HALIFAX — As any parent knows, sometimes trying to do right by everyone in a delicate situation can lead to further complications.
Astral Drive Elementary school, in Cole Harbour, Nova Scotia has landed in such a predicament.
To keep pace with the changing composition of its’ families, the school decided to forego Mother’s Day and Father’s Day activities, in favour of “Family Day”.
But, many families in Cole Harbour don’t like the new policy.
More than 400 people have signed a petition, demanding the school re-instate Mother’s and Father’s Day activities (which usually consist of school-children making crafts and cards to bring home).
One of the petition leaders, Heather Bruce, is a single mother, who says the change is disheartening.
“My son, this year was the first year in six years I didn’t receive a card from him because there’s no-one else telling him that that it’s Mother’s Day. Those things are important to teach our kids. To honour, respect their parents and they get that from school, sometimes.”
Her 11-year-old son, Ben, says he agrees.
“I’ve been doing it since I can remember. I’ve done it all the years in school, so, it’s really important to me,” said the grade five student, as his mother watched encouragingly in their living room.
The catalyst for the change was a female student, whose parents are lesbians.
She expressed discomfort at sitting through Father’s Day activities,
In a statement, the parents of the student suggest opponents are upset, not because their children are missing out, but because they are “losing something for themselves.”
But, Jill Wournell, who resigned from the school’s parent-teacher organization over the dispute, disagrees.
“For me, Mother’s Day and Father’s Day isn’t about being the star of a day, it’s about your children not looking at themselves as the main person in the story.”

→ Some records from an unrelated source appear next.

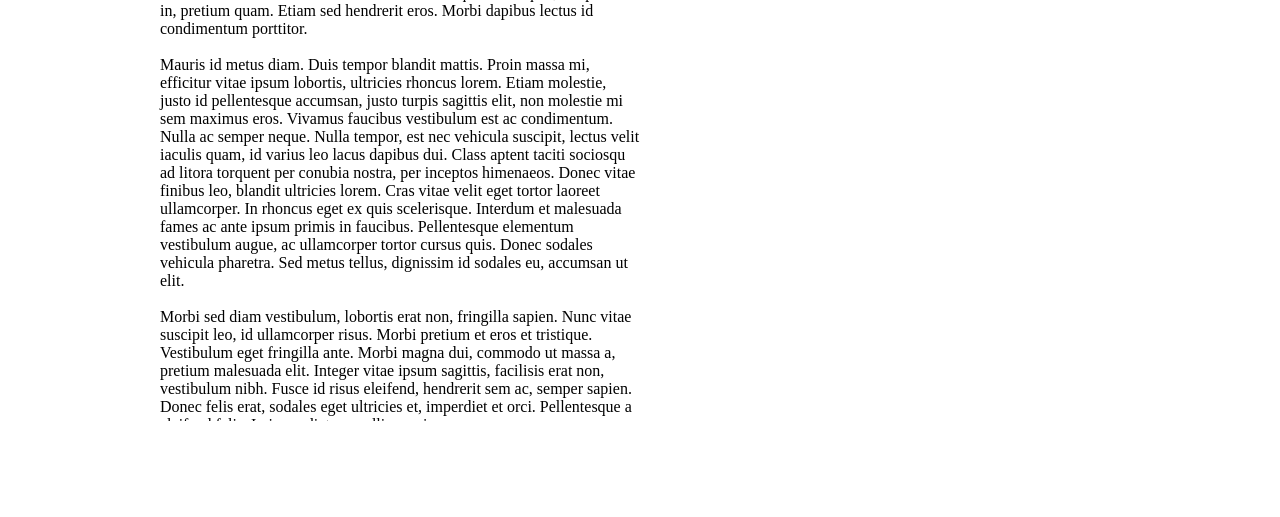
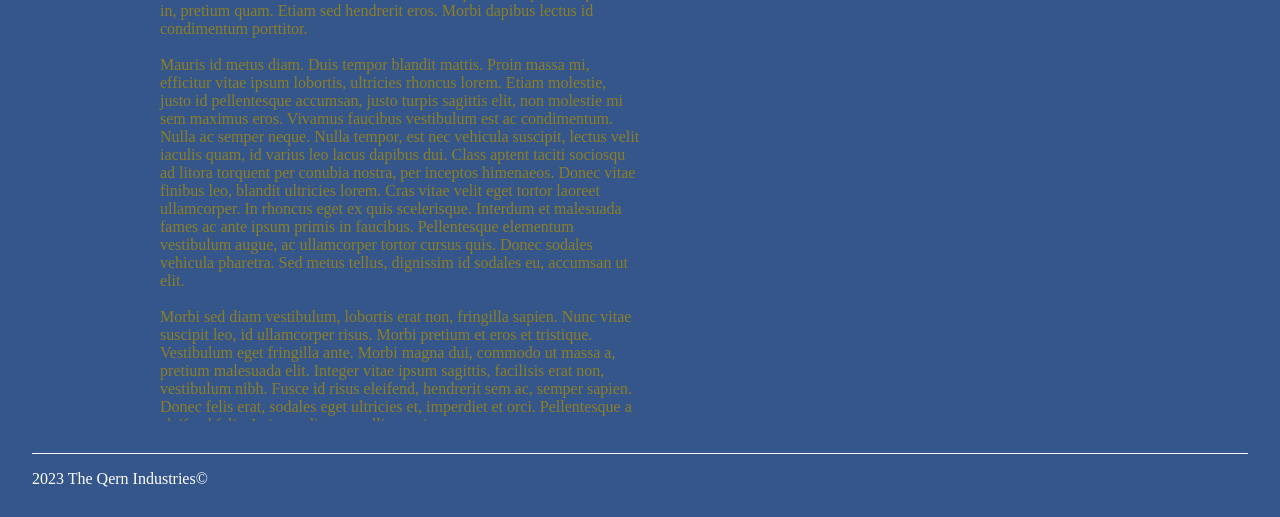
Before and after one commit to Orangian/mood-website, a PHP site: page / in a window 1280 px wide, after a click on "Informal". Shown: the part 675-1192 px from the top of the page. Run offline with PHP 8.4, Linux system fonts and the light colour scheme; some web fonts are replaced.

Commit message:
Arugula, Update informal

```diff
--- a/index.css
+++ b/index.css
@@ -45,15 +45,6 @@ margin-top: 1rem;
 
 
 
-main {
-width: 100%;
-height: 100%;
-margin-left: auto;
-margin-right: auto;
-display: flex;
-flex-direction: column;
-object-fit: contain;
-}
 
 .uparrow {
 position: fixed;
@@ -169,14 +160,15 @@ footer {
 --heading-font: "pilsner";
 --subheading-font: "pilsner";
 --text-font: "libre-franklin";
---img1: url("https://raw.githubusercontent.com/Orangian/mood-website/master/arugula.avif");
+--img1: url("https://raw.githubusercontent.com/Orangian/mood-website/master/arugula.png");
 --img2: url("");
 --opacity: 0;
---heading-color: #000;
---subheading-color: #000;
---text-color: #000;
+--heading-color: #8C7F26;
+--subheading-color: #8C6142;
+--text-color: #8C7F26;
 --footer-color: #fff;
---footer-bg: #fff;
+--footer-bg: #34568B;
+--bgcolor: #34568B;
 }
 
 #formal[type="radio"][name^="gabagool"]:checked ~ label {
@@ -230,7 +222,8 @@ background-color: #E8DCB8;
 
 /* as above, for the "vehicle2" id and for attributes: */
 #informal[type="radio"]:checked~label[for=informal] {
-background-color: aqua;
+background-color: #34568B;
+border-radius: 10%;
 }
 
 main {
@@ -307,3 +300,15 @@ padding-top: 2rem;
     position: absolute;
 bottom: -2vw;
 }
+
+
+main {
+width: 100%;
+height: 100%;
+margin-left: auto;
+margin-right: auto;
+display: flex;
+flex-direction: column;
+object-fit: contain;
+background-color: var(--bgcolor);
+}
```
Also changed, not shown: arugula.avif (deleted), arugula.png (added), 1 other file.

The petition calls for a policy reversal by tomorrow, when students would normally celebrate Father’s Day, which falls on Sunday.

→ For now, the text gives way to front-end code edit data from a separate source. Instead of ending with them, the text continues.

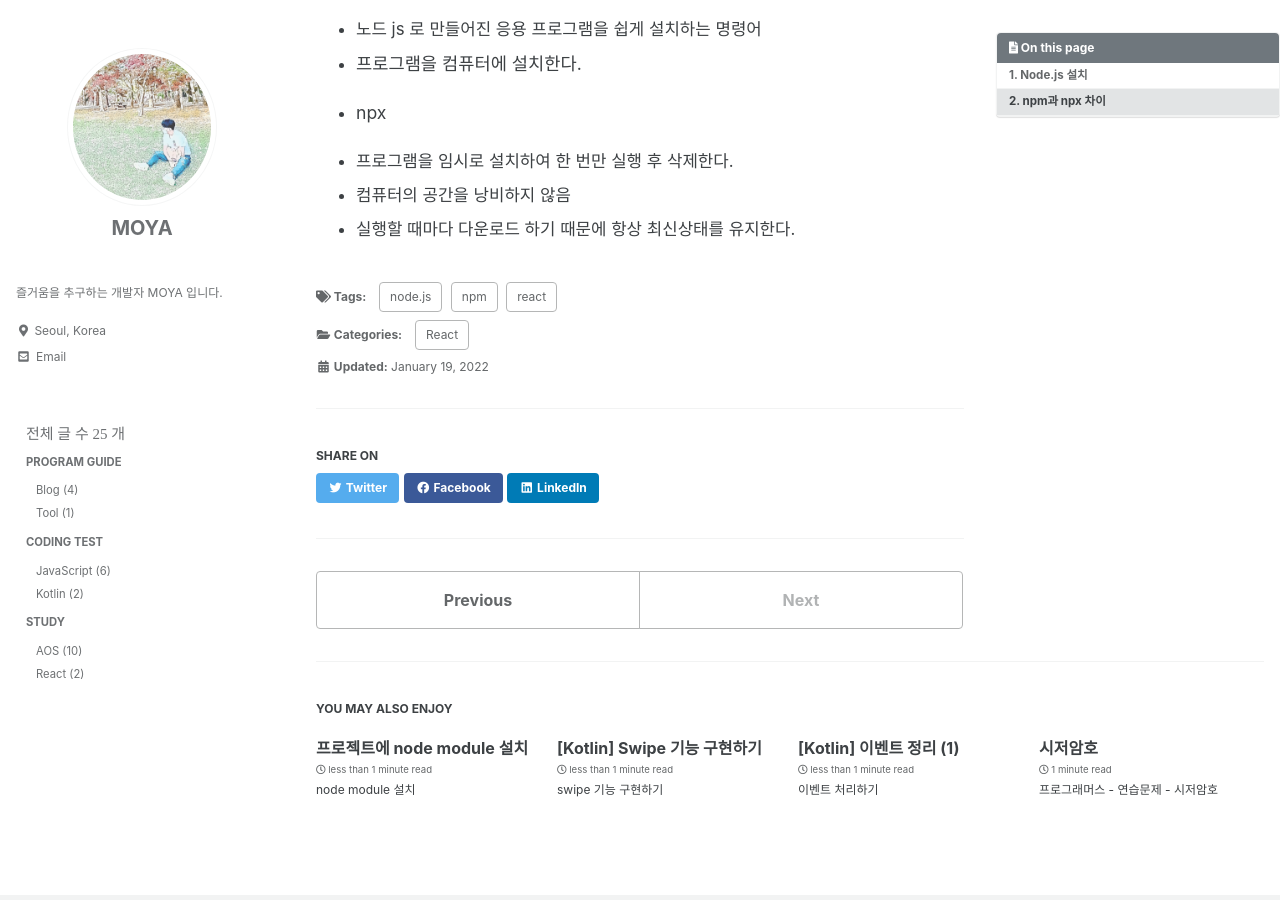
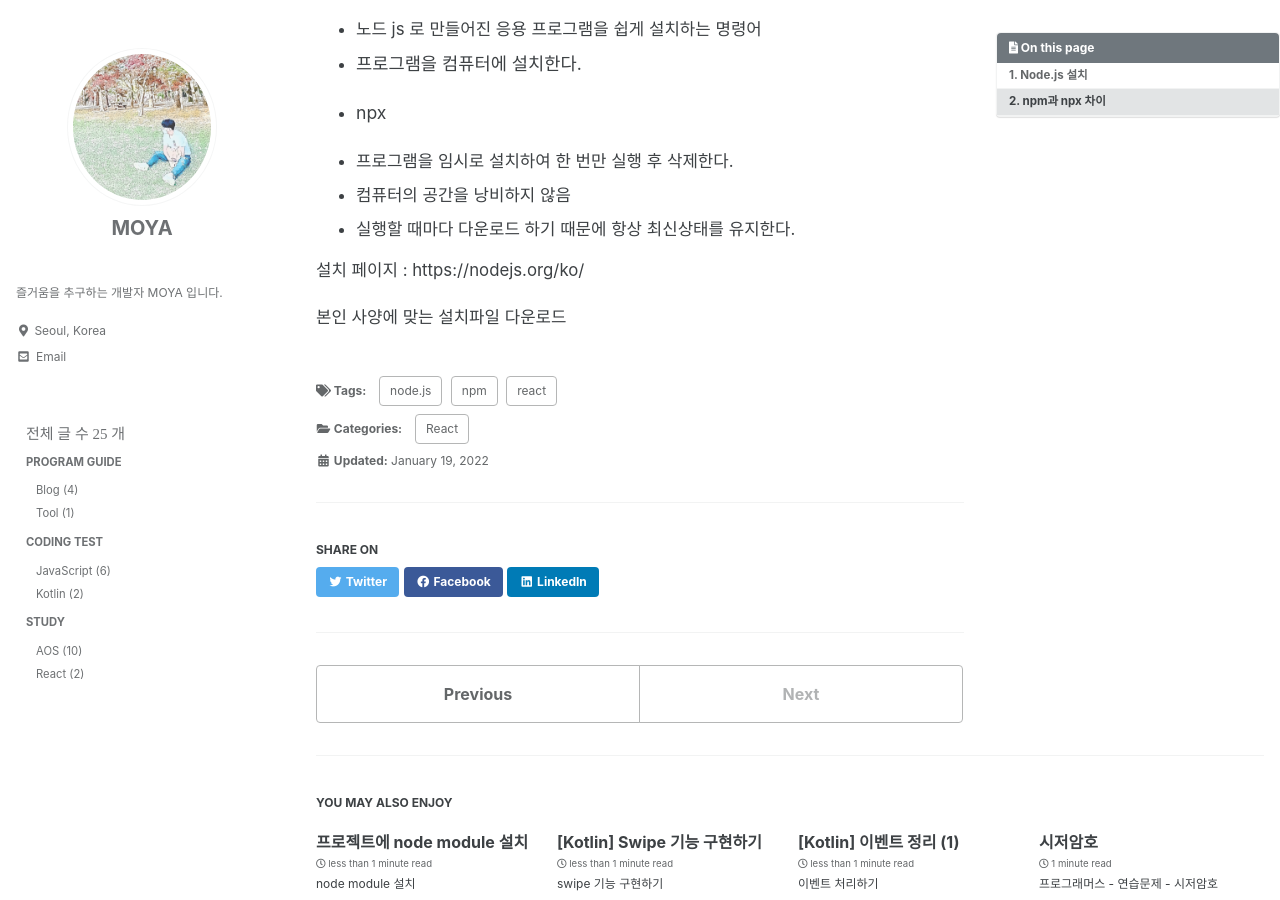
Before and after one commit to kdc7140/kdc7140.github.io, a Jekyll site: the page built from _posts/study/2022-01-19-react002.md, in a window 1280 px wide and 900 px high, scrolled down 401 px. Built offline with Jekyll 4.4.1, drawn with Linux system fonts in a browser that asks for light colours; cached includes are drawn as plain includes; some web fonts are replaced.

Commit message:
content change

```diff
--- a/_posts/study/2022-01-19-react002.md
+++ b/_posts/study/2022-01-19-react002.md
@@ -32,3 +32,10 @@ tags:
  * 프로그램을 임시로 설치하여 한 번만 실행 후 삭제한다.
  * 컴퓨터의 공간을 낭비하지 않음
  * 실행할 때마다 다운로드 하기 때문에 항상 최신상태를 유지한다.
+
+
+
+ 설치 페이지 : https://nodejs.org/ko/
+
+
+ 본인 사양에 맞는 설치파일 다운로드
```
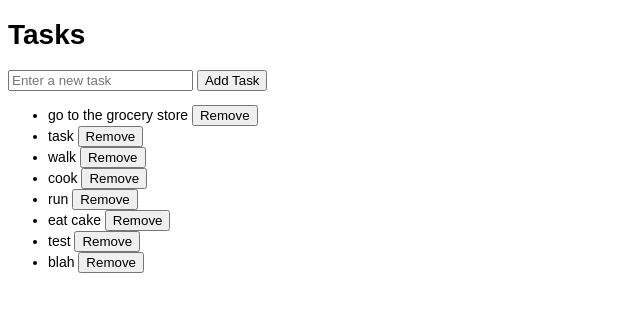
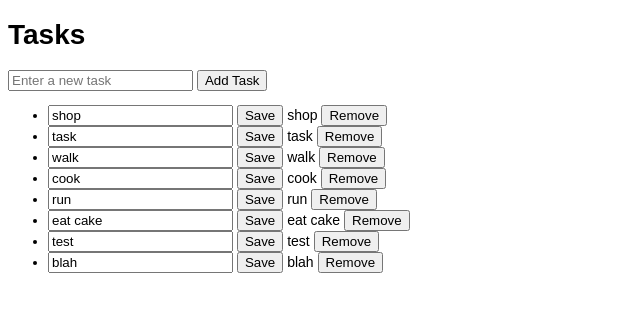
Before and after one commit to MantasKunigonis/to-do-list, a Flask app: page / in a window 1280 px wide. Shown: the top 312 px of the page, without its empty margins (0-640 px from the left). Run offline with Flask 3, Linux system fonts and the light colour scheme.

Commit message:
Allow task editing

```diff
--- a/app.py
+++ b/app.py
@@ -24,7 +24,26 @@ def add():
             file.write(task + "\n")
     return redirect("/")
 
-# Define the rout for removing tasks ("/remove")
+# Define the route for editing tasks ("/edit")
+@app.route("/edit/<int:task_id>", methods=["POST"])
+def edit(task_id):
+    try:
+        # Retrieve edited task from form
+        new_task = request.form.get("new_task")
+        # Read tasks from file
+        with open("tasks.txt", "r", encoding="utf-8") as file:
+            tasks = file.readlines()
+        # Validate and replace
+        if 0 <= task_id < len(tasks) and new_task:
+            tasks[task_id] = new_task.strip() + "\n"
+        # Update tasks file
+        with open("tasks.txt", "w", encoding="utf-8") as file:
+            file.writelines(tasks)
+    except FileNotFoundError:
+        pass
+    return redirect("/")
+
+# Define the route for removing tasks ("/remove")
 @app.route("/remove/<int:task_id>", methods=["POST"])
 def remove(task_id):
     try:
--- a/tasks.txt
+++ b/tasks.txt
@@ -1,4 +1,4 @@
-go to the grocery store
+shop
 task
 walk
 cook
--- a/templates/index.html
+++ b/templates/index.html
@@ -16,6 +16,12 @@
             <!-- Loop through and display tasks -->
             {% for task in tasks %}
                 <li>
+                    <!-- Edit function for each task -->
+                    <form action="/edit/{{ loop.index0 }}" method="POST" style="display: inline">
+                        <input type="text" name="new_task" value="{{ task }}">
+                        <button type="submit">Save</button>
+                    </form>
+                    <!-- Display the task -->
                     {{ task }}
                     <!-- Removal function for each task -->
                     <form action="/remove/{{ loop.index0 }}" method="POST" style="display: inline">
```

A phone message, sent to parents by school principal Ruth Bond last night, makes no such promise.
But, Bond does suggest the policy will be reconsidered for the next school year, which begins in September.
“It was never our intention to hurt the feeling of our parents and guardians. Our intention has always been and always will be to have all students feel safe and accepted. If we have done that in a way that has not honoured the community, we apologize.”
Bond says school officials have “heard the voice of the community, and take your concerns and comments seriously”.
And, that “in the 2013-2014 school year, students will be presented with opportunities to recognize these special days.”
In response, Heather Bruce says the school is “still not recognizing Father’s Day this week and that is what the petition asked for”.
Although the message seems to represent “progress as far as next year goes,” Bruce says she’s asking for clarification, before deciding whether to let the issue go.
With middle ground in an emotional dispute proving to be elusive, some other parents seem to have found it.
James Vanderlinden, who has two children attending Astral Drive Elementary, suggests the controversy is more trouble than it’s worth.
“To me, it’s a weekend celebration. We do our own thing at home and I think, like every family, would like to do the same thing. And, so what the school does, it doesn’t really matter.”